WHAT YOU ARE ASKED TO DO - The answer must reproduce all of the data below exactly and contain no images.

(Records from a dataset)
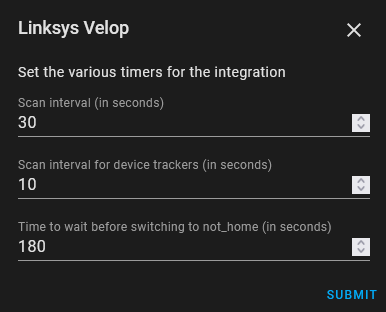
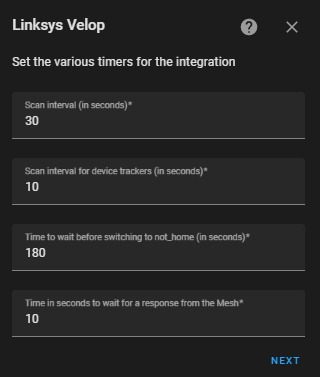
update README

diff --git a/README.md b/README.md
@@ -210,11 +210,13 @@ node is changed.
 
 ### Services
 
-Services are available for the following: -
+The following services are available.  Each service is described in metadata 
+so paramters are described in the Home Assistant Services page. 
 
-- Start a Speedtest &ast;
-- Initiate a check for firmware updates for the nodes &ast;
-- Delete a machine from the device list
+- Check for Updates
+- Delete Device
+- Execute Speedtest &ast;
+- Reboot Node
 
 > &ast; these are considered long-running tasks. When the binary sensors spot 
   these tasks are running an additional timer is set up that polls every 
@@ -249,6 +251,8 @@ It is possible to configure the following options for the integration.
   trackers, default `10s`
 - `Consider Home Period`: the time to wait before considering a device away 
   after it notifies of becoming disconnected, default `180s`
+- `Response Timeout`: the number of seconds to wait for a response from 
+  an individual request to the API
 
 ### Device Trackers
 
@@ -263,8 +267,6 @@ It is possible to configure the following options for the integration.
 This section details the options that cannot be configured in the UI but are 
 still available of you configure them in the underlying HASS config files.
 
-* `api_request_timeout`: the number of seconds to wait for a response from 
-  an individual request to the API
 * `node_images`: the path to the folder location containing the images to 
   use for nodes. This is currently used in the card and also for the 
   `update` entity. e.g. `/local/velop_nodes`
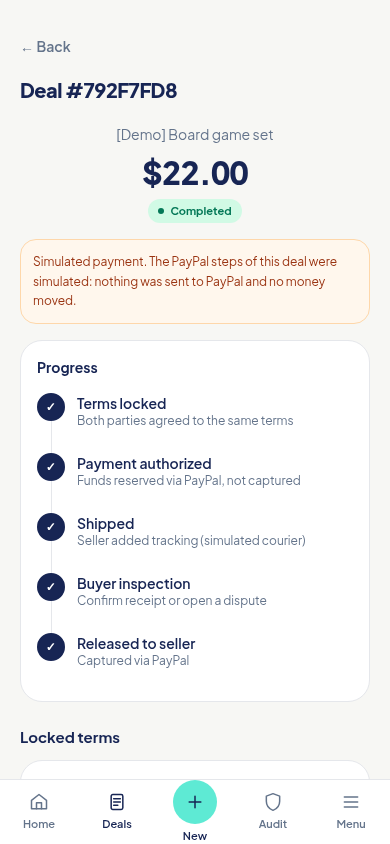
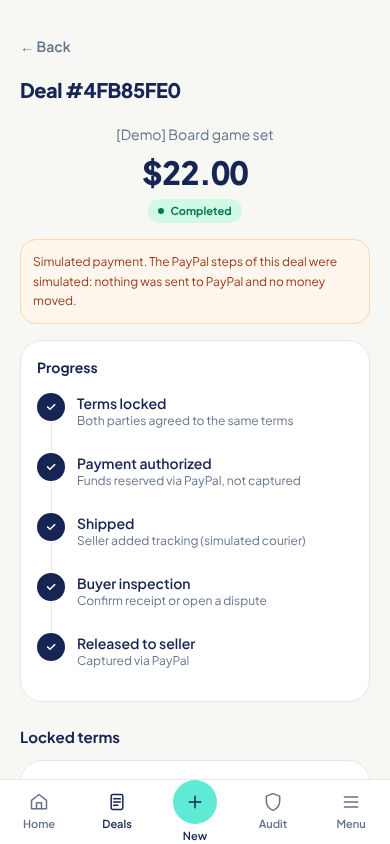
docs: refresh README screenshots at phone viewport; HANDOFF after C6-C10
Claude-Session: https://claude.ai/code/session_0166tJEPa1jLHSnUbmFLosPn

diff --git a/docs/HANDOFF.md b/docs/HANDOFF.md
@@ -62,16 +62,10 @@ audit chain verified, no console errors.
 Not verified yet (needs the owner or a public URL): real Sandbox run of the smoke script
 and the JSON routes, real webhook delivery, any live AI provider call.
 
-## Active agent (2026-10-21 09:15 WIB)
+## Active agent
 
-**Codex** works through prompts C6-C10; Claude is inactive meanwhile. Each prompt:
-branch from the latest `origin/main` (never from another task branch), push the branch,
-add a log entry here. Claude reviews, opens and merges the PRs afterwards.
-C6 decisions bound to terms and evidence hashes · C7 signed audit checkpoints ·
-C8 audit CSV export (C6-C8 = owner's "CloneIDE" batch) · C9 decided dispute in the demo
-seed · C10 refreshed README screenshots.
-C1-C5 are merged. `docs/RECONCILIATION.md` (C5) is a proposal only: do not implement it
-without the owner's approval.
+None right now (2026-10-21 15:55 WIB). Codex C1-C10 are merged. `docs/RECONCILIATION.md`
+is a proposal only: do not implement it without the owner's approval.
 
 ## How to run
 
@@ -135,6 +129,15 @@ Still open:
 
 ## Log
 
+- 2026-10-21 15:55 WIB (Claude): reviewed and merged Codex C6-C10 (decision hashes, signed
+  audit checkpoints, audit CSV export, seeded resolved dispute, README screenshots).
+  Resolved import conflicts between C6 and C8. Fixed: seeded decision now records
+  termsHash/evidenceDigest like the review API; status pill no longer wraps in page
+  headers; audit list hides per-deal checkpoint lines when no checkpoint exists. Retook
+  docs/ui/screens at phone viewport. 152 tests, typecheck, build; Chromium check of
+  receipt, audit, CSV export, fairness, no console errors. No checkpoint has been
+  published yet: the owner runs `npm run checkpoint -- --generate-key` once, keeps the
+  private key in .env, then `npm run checkpoint`.
 - 2026-10-21 15:26 WIB (Codex, C10): captured 11 current-app PNGs under
   `docs/ui/screens/` using production Chromium automation, `PAYPAL_MODE=simulated`,
   replay AI, and a fresh temp SQLite database seeded through Menu. Nine light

ANSWER TO THIS PROBLEM -
update README

diff --git a/README.md b/README.md
@@ -210,11 +210,13 @@ node is changed.
 
 ### Services
 
-Services are available for the following: -
+The following services are available.  Each service is described in metadata 
+so paramters are described in the Home Assistant Services page. 
 
-- Start a Speedtest &ast;
-- Initiate a check for firmware updates for the nodes &ast;
-- Delete a machine from the device list
+- Check for Updates
+- Delete Device
+- Execute Speedtest &ast;
+- Reboot Node
 
 > &ast; these are considered long-running tasks. When the binary sensors spot 
   these tasks are running an additional timer is set up that polls every 
@@ -249,6 +251,8 @@ It is possible to configure the following options for the integration.
   trackers, default `10s`
 - `Consider Home Period`: the time to wait before considering a device away 
   after it notifies of becoming disconnected, default `180s`
+- `Response Timeout`: the number of seconds to wait for a response from 
+  an individual request to the API
 
 ### Device Trackers
 
@@ -263,8 +267,6 @@ It is possible to configure the following options for the integration.
 This section details the options that cannot be configured in the UI but are 
 still available of you configure them in the underlying HASS config files.
 
-* `api_request_timeout`: the number of seconds to wait for a response from 
-  an individual request to the API
 * `node_images`: the path to the folder location containing the images to 
   use for nodes. This is currently used in the card and also for the 
   `update` entity. e.g. `/local/velop_nodes`
docs: refresh README screenshots at phone viewport; HANDOFF after C6-C10
Claude-Session: https://claude.ai/code/session_0166tJEPa1jLHSnUbmFLosPn

diff --git a/docs/HANDOFF.md b/docs/HANDOFF.md
@@ -62,16 +62,10 @@ audit chain verified, no console errors.
 Not verified yet (needs the owner or a public URL): real Sandbox run of the smoke script
 and the JSON routes, real webhook delivery, any live AI provider call.
 
-## Active agent (2026-10-21 09:15 WIB)
+## Active agent
 
-**Codex** works through prompts C6-C10; Claude is inactive meanwhile. Each prompt:
-branch from the latest `origin/main` (never from another task branch), push the branch,
-add a log entry here. Claude reviews, opens and merges the PRs afterwards.
-C6 decisions bound to terms and evidence hashes · C7 signed audit checkpoints ·
-C8 audit CSV export (C6-C8 = owner's "CloneIDE" batch) · C9 decided dispute in the demo
-seed · C10 refreshed README screenshots.
-C1-C5 are merged. `docs/RECONCILIATION.md` (C5) is a proposal only: do not implement it
-without the owner's approval.
+None right now (2026-10-21 15:55 WIB). Codex C1-C10 are merged. `docs/RECONCILIATION.md`
+is a proposal only: do not implement it without the owner's approval.
 
 ## How to run
 
@@ -135,6 +129,15 @@ Still open:
 
 ## Log
 
+- 2026-10-21 15:55 WIB (Claude): reviewed and merged Codex C6-C10 (decision hashes, signed
+  audit checkpoints, audit CSV export, seeded resolved dispute, README screenshots).
+  Resolved import conflicts between C6 and C8. Fixed: seeded decision now records
+  termsHash/evidenceDigest like the review API; status pill no longer wraps in page
+  headers; audit list hides per-deal checkpoint lines when no checkpoint exists. Retook
+  docs/ui/screens at phone viewport. 152 tests, typecheck, build; Chromium check of
+  receipt, audit, CSV export, fairness, no console errors. No checkpoint has been
+  published yet: the owner runs `npm run checkpoint -- --generate-key` once, keeps the
+  private key in .env, then `npm run checkpoint`.
 - 2026-10-21 15:26 WIB (Codex, C10): captured 11 current-app PNGs under
   `docs/ui/screens/` using production Chromium automation, `PAYPAL_MODE=simulated`,
   replay AI, and a fresh temp SQLite database seeded through Menu. Nine light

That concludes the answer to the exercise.